In the case of Starbucks and Mr. Schulz, people say he is driven by a genuine desire to drive change for important issues that he believes are part of Starbucks’ core identity.  In a recent letter to employees, Mr. Schulz wrote:  “An issue as tough as racial and ethnic inequality requires risk-taking and tough-minded actions.”

In January Aetna’s CEO, Mark T. Bertolini, said in an internal announcement to employees: "The turnover, lost productivity and recruitment costs that this should help address are significant. I'm willing to make this investment." He added: "I hope it benefits our employees, and we will learn how it helps our overall business. That is the nature of innovation versus just managing a business." CBS Morning Show also interviewed him last week where he reinforced promoting health and wellness as a strategic imperative both internally and with customers. 

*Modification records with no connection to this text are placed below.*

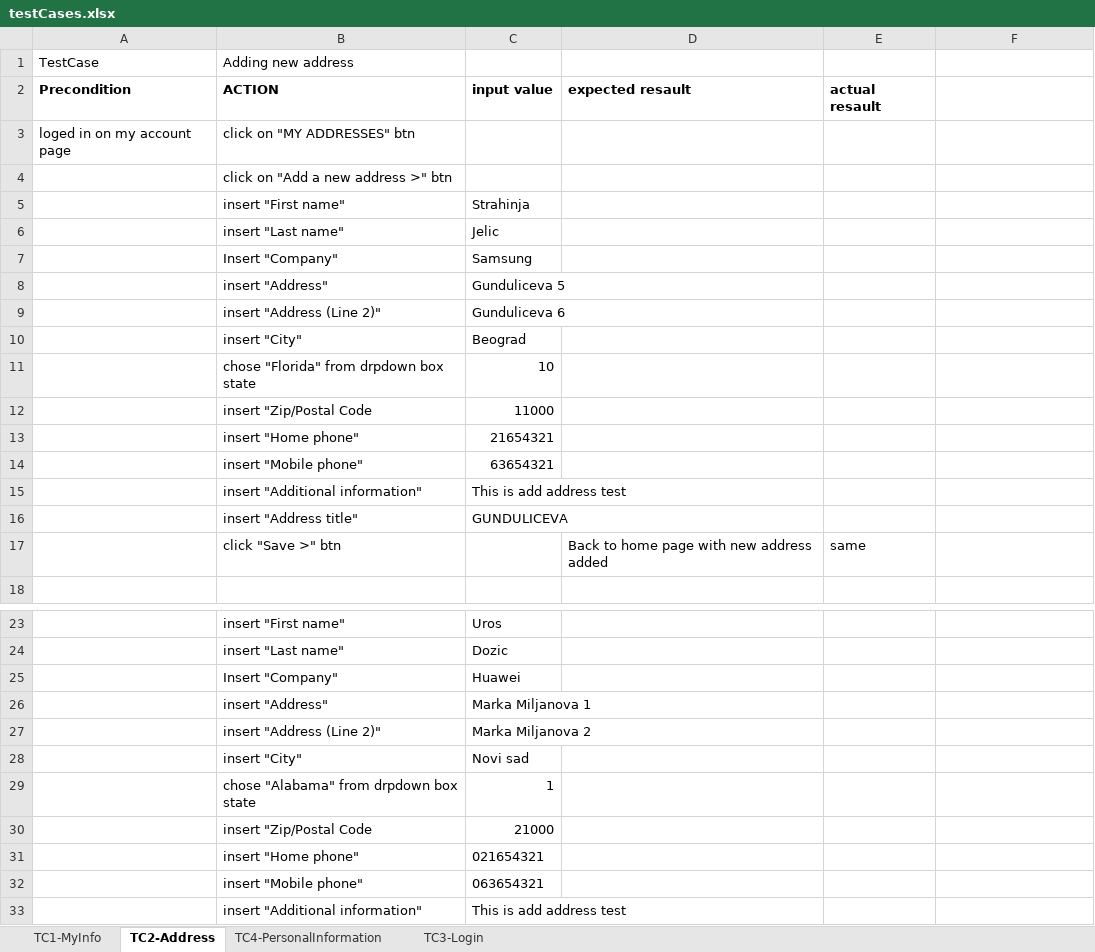
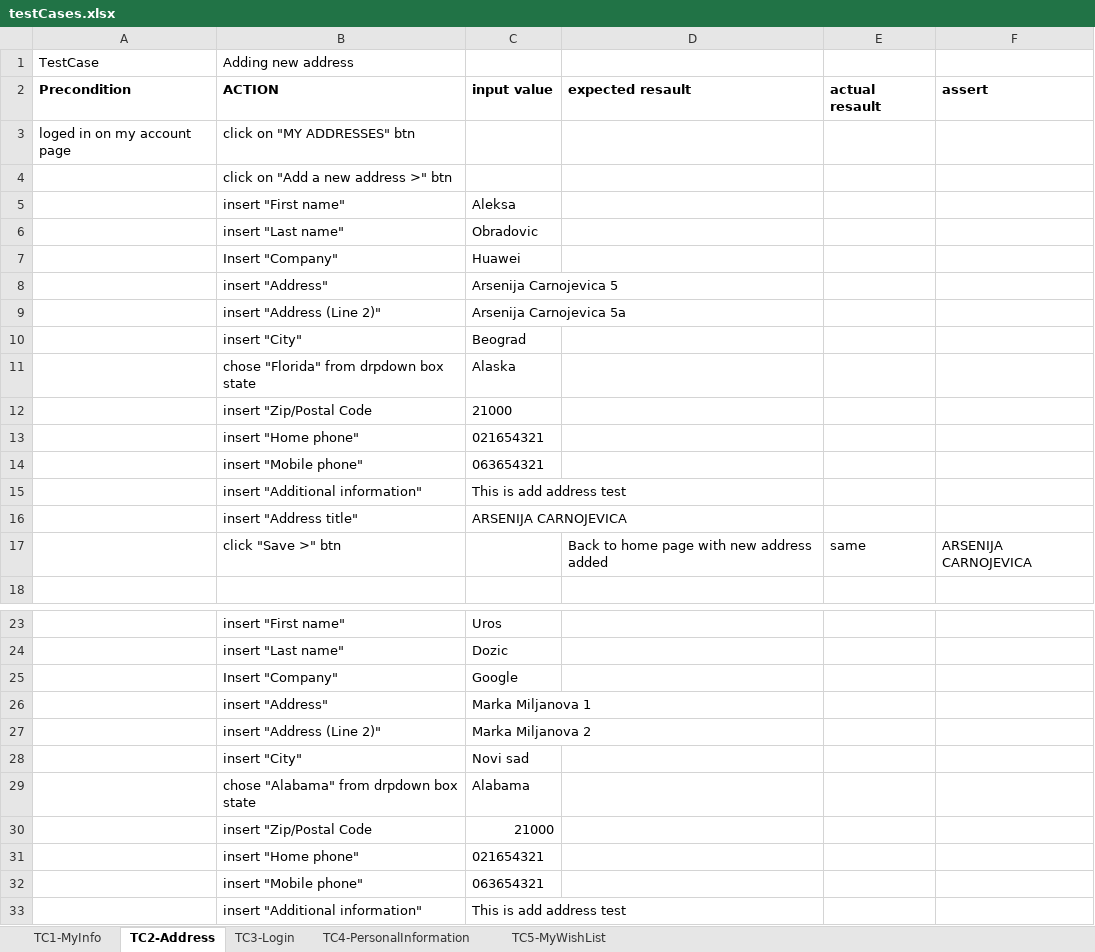
Before and after one commit to jelic-strahinja/SeleniumProject, an Excel workbook: data/testCases.xlsx, sheet TC2-Address, drawn as a sheet; only a part is shown, gaps mark what is left out; values as stored, in another font and other column widths than the file's, no borders; the diff names each change by its address in the sheet, - before the commit and + after, or states it on an @@ line.

```diff
--- a/data/testCases.xlsx (sheet TC2-Address)
+++ b/data/testCases.xlsx (sheet TC2-Address)
+sheet tab: TC5-MyWishList
@@ sheet tab order changed: TC1-MyInfo | TC2-Address | TC3-Login | TC4-PersonalInformation | TC5-MyWishList @@
-F2: (empty)
+F2: assert
-C5: Strahinja
+C5: Aleksa
-C6: Jelic
+C6: Obradovic
-C7: Samsung
+C7: Huawei
-C8: Gunduliceva 5
+C8: Arsenija Carnojevica 5
-C9: Gunduliceva 6
+C9: Arsenija Carnojevica 5a
-C11: 10
+C11: Alaska
-C12: 11000
+C12: 21000
-C13: 21654321
+C13: 021654321
-C14: 63654321
+C14: 063654321
-C16: GUNDULICEVA
+C16: ARSENIJA CARNOJEVICA
-F17: (empty)
+F17: ARSENIJA CARNOJEVICA
-C25: Huawei
+C25: Google
-C29: 1
+C29: Alabama
```
Also changed, not shown: sheet TC4-PersonalInformation, 2 other files.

In announcing the wage increase at Walmart, the company’s CEO Doug McMillan said:  “As important as a starting wage is, what’s even more important is opportunity, and we’ll continue to provide that ladder that any of you can climb. If you work hard, develop new skills and care for others, there should be no limit to what you can do here. That’s what makes this place special.  I’ve seen it.  I’ve lived it.  And I want nothing more than for every Walmart associate today to feel that same connection to the company that I feel and to have the same opportunities I’ve had.  Let’s work together to serve our customers, grow our company, and take care of one another.”

I think it is about cultural transformation and longevity, and creating a bond amongst employees by uniting them through the company’s values.  For Starbucks it’s social justice. For Walmart, it’s saving money so customers and associates can live better. For Aetna, it is improving employee’s lives through having the resources and wages to improve wellness and lower healthcare costs.

Are companies making these moves to improve our society or improve their reputations? I’d like to think it is a little bit of both. Corporations have a moral obligation to the communities in which they operate.  In the case of large multinationals that obligation spans the entire United States and the world. I believe these companies and their leaders are genuine. They care about their people, communities and this nation. Yes, there are business reasons for taking on social issues but there are also practical reasons such as higher employee engagement, pride in your brand, talent recruitment, meaningful customer experiences and lifetime customer and employee loyalty. We know from research that companies who have higher engagement and passion among their employees perform better.

Including social issues into corporate business strategy should not be an either or proposition. Today’s leaders need to focus on social responsibility, shareholder value and employee and customer engagement. As is the case in any corporate environment it is a balancing act that improves corporate performance and cultural transformation. So back to my original question… Is taking on social issues good for business or good for society? The answer, for both instances, is yes.